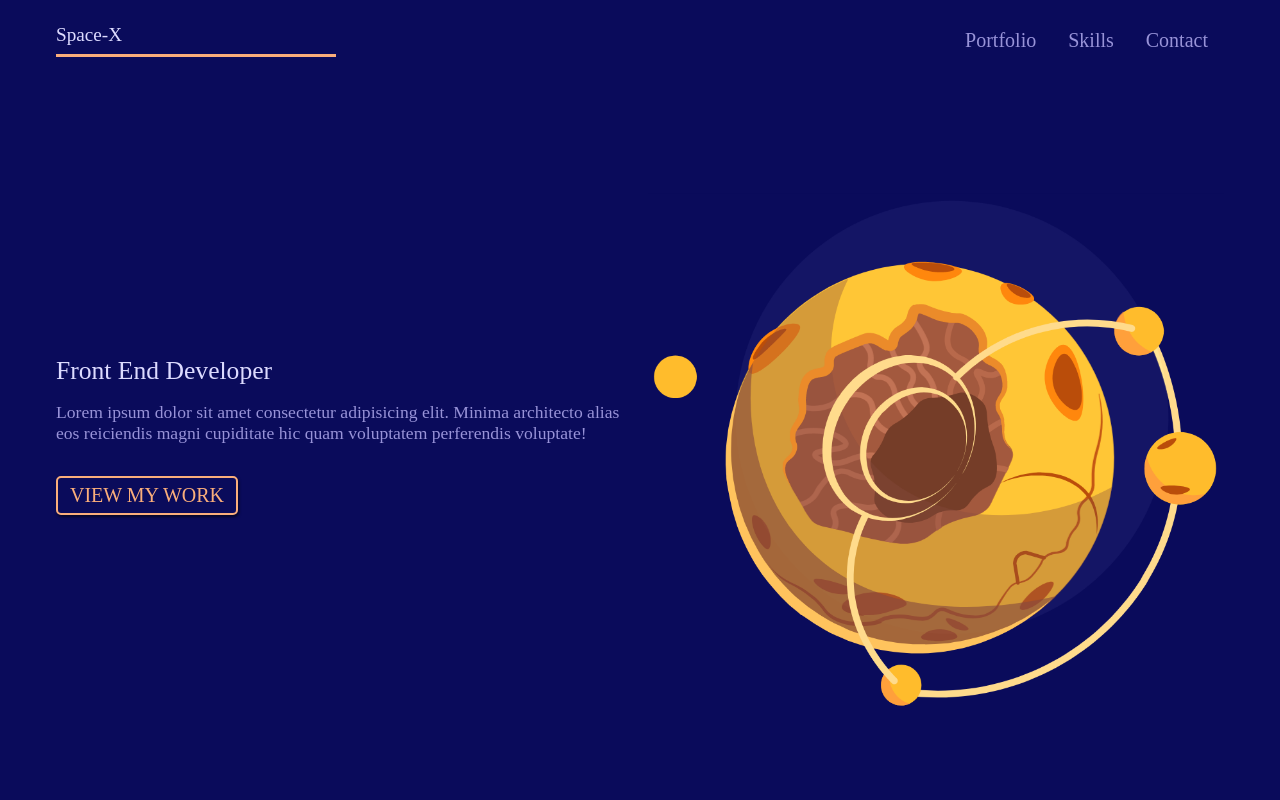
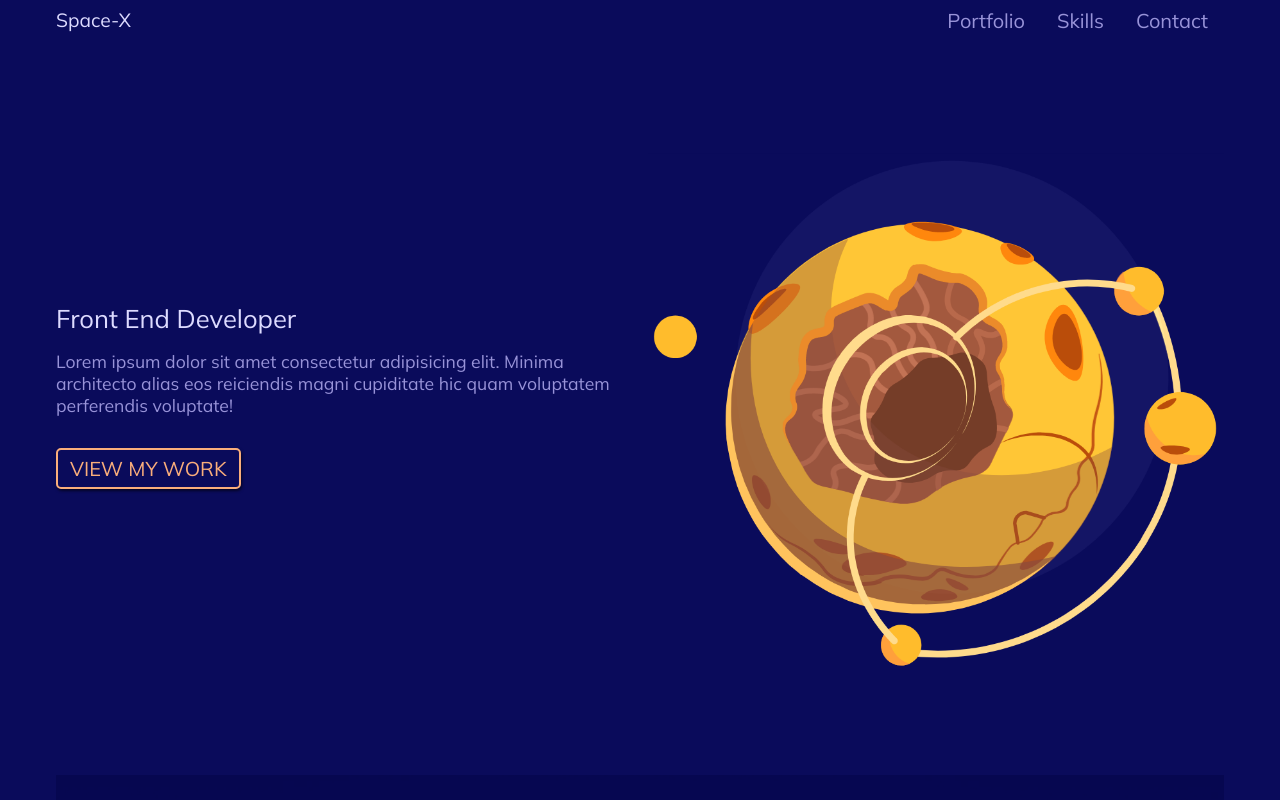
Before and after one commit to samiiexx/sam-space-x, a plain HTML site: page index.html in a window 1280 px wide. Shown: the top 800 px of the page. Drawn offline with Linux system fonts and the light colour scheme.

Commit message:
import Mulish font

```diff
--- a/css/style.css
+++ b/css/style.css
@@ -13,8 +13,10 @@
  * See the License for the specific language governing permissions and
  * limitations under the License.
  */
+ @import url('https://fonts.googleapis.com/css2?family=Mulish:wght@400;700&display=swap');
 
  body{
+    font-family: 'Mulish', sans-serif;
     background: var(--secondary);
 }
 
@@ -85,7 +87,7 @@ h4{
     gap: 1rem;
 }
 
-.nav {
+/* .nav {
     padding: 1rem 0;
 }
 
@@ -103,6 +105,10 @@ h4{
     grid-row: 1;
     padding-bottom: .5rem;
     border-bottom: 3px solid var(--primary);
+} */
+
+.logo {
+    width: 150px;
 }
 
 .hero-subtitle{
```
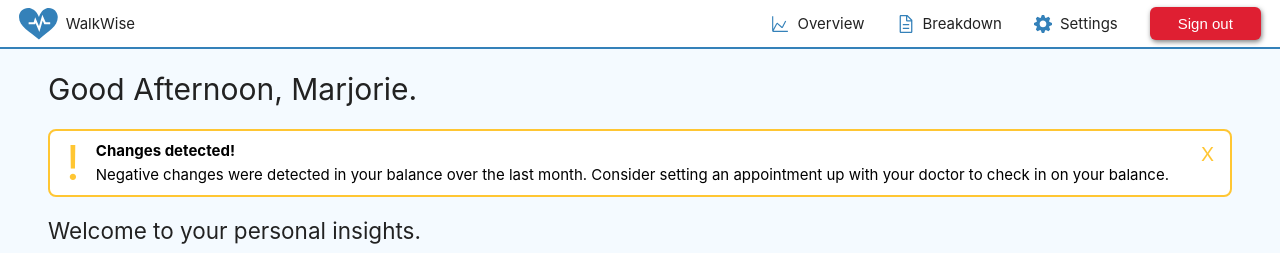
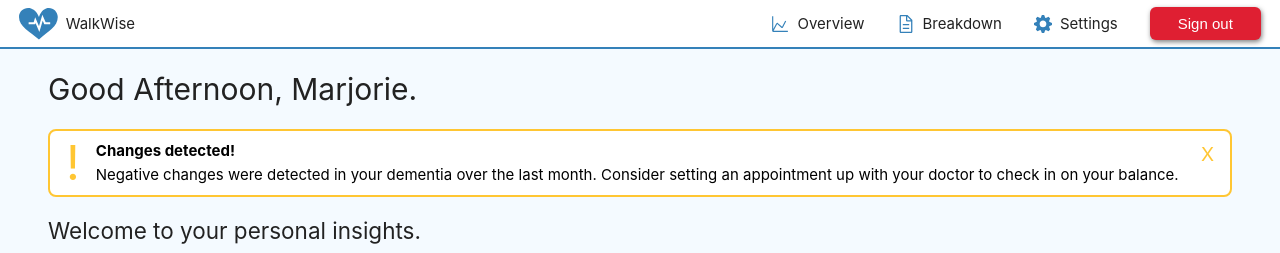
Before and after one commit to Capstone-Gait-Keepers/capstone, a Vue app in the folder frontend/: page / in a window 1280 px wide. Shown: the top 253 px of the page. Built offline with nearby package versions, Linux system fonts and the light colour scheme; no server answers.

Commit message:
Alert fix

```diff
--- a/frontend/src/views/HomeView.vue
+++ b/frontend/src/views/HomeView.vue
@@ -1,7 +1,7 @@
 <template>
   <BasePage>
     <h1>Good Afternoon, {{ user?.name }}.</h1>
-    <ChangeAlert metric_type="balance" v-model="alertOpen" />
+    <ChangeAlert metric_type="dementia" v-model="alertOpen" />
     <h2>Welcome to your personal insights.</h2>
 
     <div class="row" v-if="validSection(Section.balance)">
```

===

For every line of the records that has the word "Mulish" in it, make a copy.

import Mulish font
+ @import url('https://fonts.googleapis.com/css2?family=Mulish:wght@400;700&display=swap');
+    font-family: 'Mulish', sans-serif;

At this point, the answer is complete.